If Matthews’ body language spoke volumes, his facial expressions were a close second. Before the interview with Joynt, he walked into the fancy dining room and just looked annoyed from the get-go. Blond-white hair slightly askew. Dapper dark pinstripe suit, red tie. His attitude was, why me? Oh right, Joynt’s an old friend. But let’s get this over was the look. While oozing grouch from his pores, he managed quasi-pleasant greetings to his eager mostly graying audience — for them he’s a star and they were there to see Matthews be Matthews.
In that sense, he didn’t disappoint. He interrupted. He argued. He shocked. He did his “HA’s.” He even made a fat joke. That one was about the more than plump New Jersey Gov. Chris Christie not being able to balance a budget because what was he going to start with – supper?
Joynt began by asking Matthews something personal. “Oh we’re going there” he groused when asked about his diabetes. If she was trying to ease him into this interview, this wasn’t ideal, but it was in terms of aggravating him if you know what I mean. True to Matthews form, he made it interesting even if he was getting more deeply in touch with his inner-grouch. He said he didn’t always take the diagnosis seriously — not until he had to start shooting himself up above the knee. “I’m not that good with it, I take my medicine, I exercise in the morning,” he said. “When you start putting a needle in yourself a day, you start dealing with it better,” he said.
Joynt asked him about being an empty nester. He said he likes it. He said his daughter recently got a job with Google — “which is like getting a Rhodes Scholar[ship] these days,” he said.
At the end of my private interview with Matthews, three gray-haired men approached to shake his hand. One told him he had been in the hospital, but told the doctors to hurry up and fix him enough so that he could come see Matthews. The newsman looked genuinely touched and broke into a gigantic smile.
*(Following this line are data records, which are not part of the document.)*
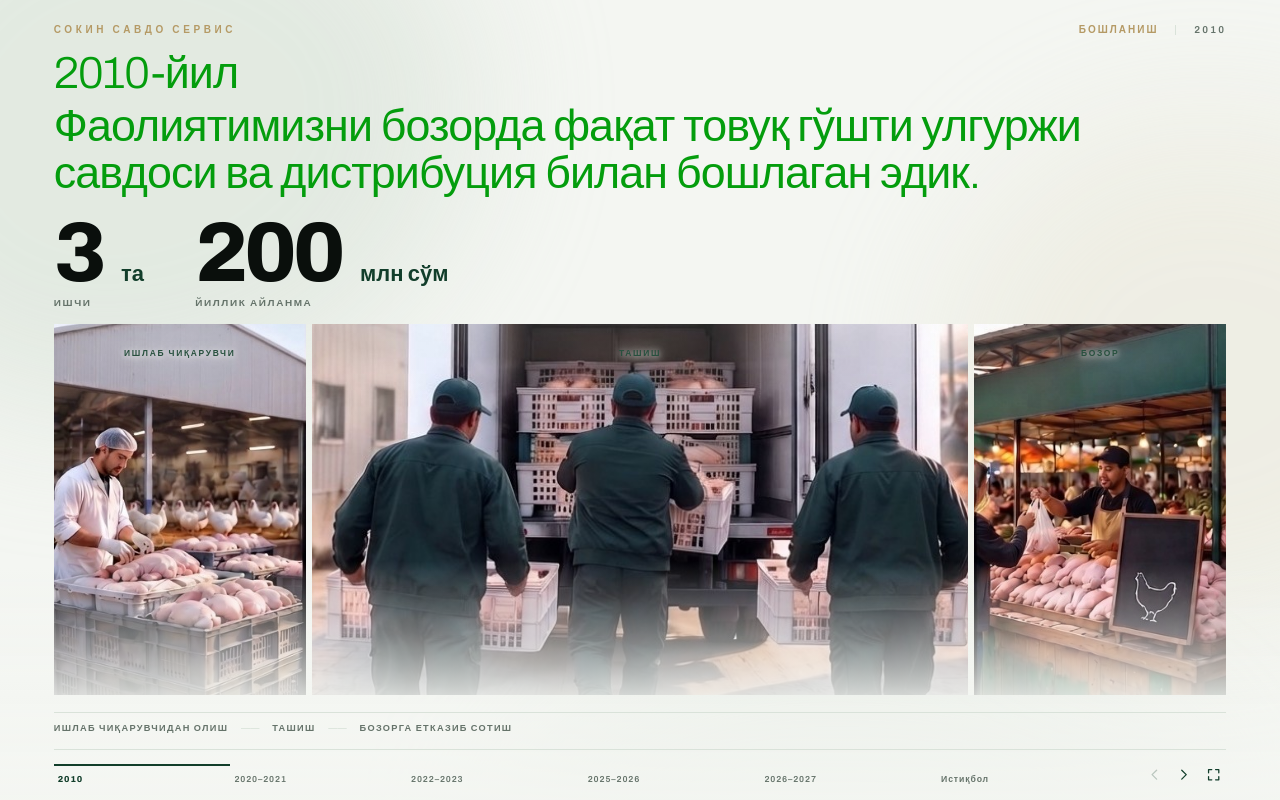
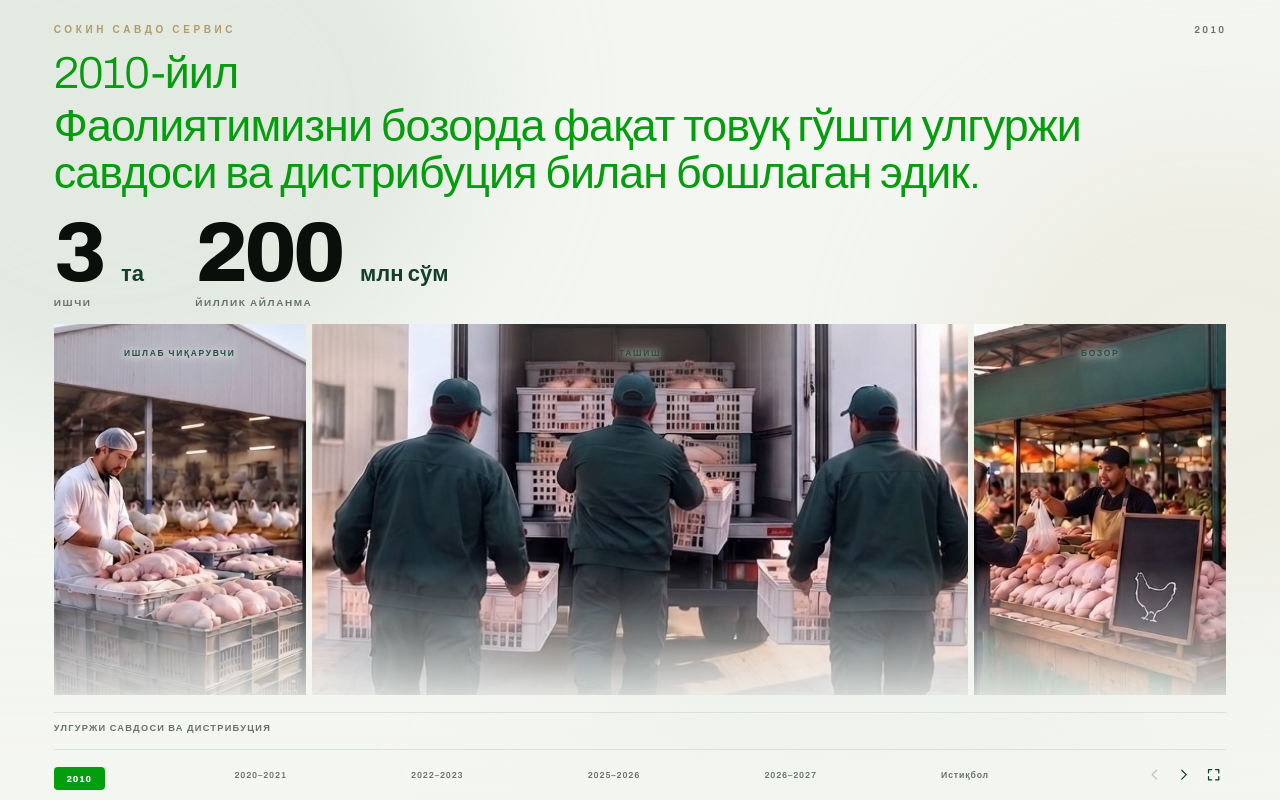
Before and after one commit to boburov/farm, a website: page index.html in a window 1280 px wide. Drawn offline with Linux system fonts and the light colour scheme.

Commit message:
Update button styles and remove eyebrow text in years.js for clarity

```diff
--- a/assets/page.css
+++ b/assets/page.css
@@ -596,7 +596,13 @@ html,body{
   transition:color .25s var(--ease),border-color .25s var(--ease);
 }
 .tl-btn:hover{color:var(--ink)}
-.tl-step.is-current .tl-btn{color:var(--ink);border-top-color:var(--ink);font-weight:800}
+/* joriy sahifa: yashil to'rtburchak ichida oq yil nomi */
+.tl-step.is-current .tl-btn{
+  width:auto;margin-top:clamp(4px,.8vh,10px);
+  padding:clamp(5px,.7vh,10px) clamp(10px,1vw,18px);
+  background:var(--head);color:#fff;border-top-color:transparent;border-radius:4px;
+  font-weight:800;
+}
 .tl-nav{display:flex;align-items:center;gap:clamp(2px,.3vw,8px);padding-left:clamp(6px,1vw,18px)}
 .navbtn{
   -webkit-appearance:none;appearance:none;
--- a/assets/years.js
+++ b/assets/years.js
@@ -22,7 +22,7 @@
     id: '2010',
     layout: 'single',
     period: '2010',
-    eyebrow: 'Бошланиш',
+    eyebrow: '',
     title: '2010-йил',
 
     stats: [
@@ -56,9 +56,8 @@
     ],
 
     chain: [
-      { icon: 'factory', label: 'Ишлаб чиқарувчидан олиш' },
-      { icon: 'truck', label: 'Ташиш' },
-      { icon: 'market', label: 'Бозорга етказиб сотиш' }
+      { icon: 'factory', label: 'улгуржи савдоси ва дистрибуция' },
+
     ]
   },
 
@@ -86,7 +85,7 @@
     id: '2020-2021',
     layout: 'compare',
     period: '2020–2021',
-    eyebrow: 'Иккинчи босқич',
+    eyebrow: '',
     brand: 'Сокин Савдо Сервис',
     title: "Кредит маблағлари ҳисобидан товуқ боқиш ва гўшт маҳсулотларини ишлаб чиқариш лойиҳалари старт олди.",
     subtitle: '',
@@ -156,7 +155,7 @@
     id: '2022-2023',
     layout: 'compare',
     period: '2022–2023',
-    eyebrow: 'Кластер бошланди',
+    eyebrow: '',
     brand: 'Сокин Савдо Сервис',
     title: 'Давлат субсидияси ҳисобидан ем ишлаб чиқариш мажмуаси ишга тушурилди.',
     subtitle: 'Кластер тизими бошланди — таннарх пасайди, ишлаб чиқариш сурати ошди.',
@@ -250,7 +249,7 @@
     id: '2025-2026',
     layout: 'compare',
     period: '2025–2026',
-    eyebrow: 'Қўшимча қиймат',
+    eyebrow: '',
     brand: 'Сокин Савдо Сервис',
     title: 'Кластер тармоқлари янада кенгайди ва товуқ гўштини бўлакларга ажратиш тизимини ташкил этиш билан ишлаб чиқариш қуввати оширилди.',
     subtitle: '2025-йилда : Бутун товуқни қисимларга ажратиш\n2026-йилда : Наслли "Она товуқ" лойиҳасининг бошланиши',
@@ -364,7 +363,7 @@
     id: '2026-2027',
     layout: 'project',
     period: '2026–2027',
-    eyebrow: 'Янги босқич',
+    eyebrow: '',
     brand: 'Сокин Савдо Сервис',
     title: 'Янги лойиҳа: "Парранда инвестмент" МЧЖ ҳамкорлигидаги технологик трансформация',
     subtitle: 'Янги босқич — янада катта имкониятлар',
@@ -429,7 +428,7 @@
     id: 'istiqbol',
     layout: 'plans',
     period: 'Истиқбол',
-    eyebrow: '2027-йилгача',
+    eyebrow: '',
     brand: 'Сокин Савдо Сервис',
     title: 'Келажак сари қадам : Истиқболли стратегик лойиҳалар.',
     subtitle: '2027-йилгача янада катта имкониятлар.',
```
As Matthews shook his hand, the man’s face lit up as he said, “I just hope I’m not contagious.”
Go to audio stream here.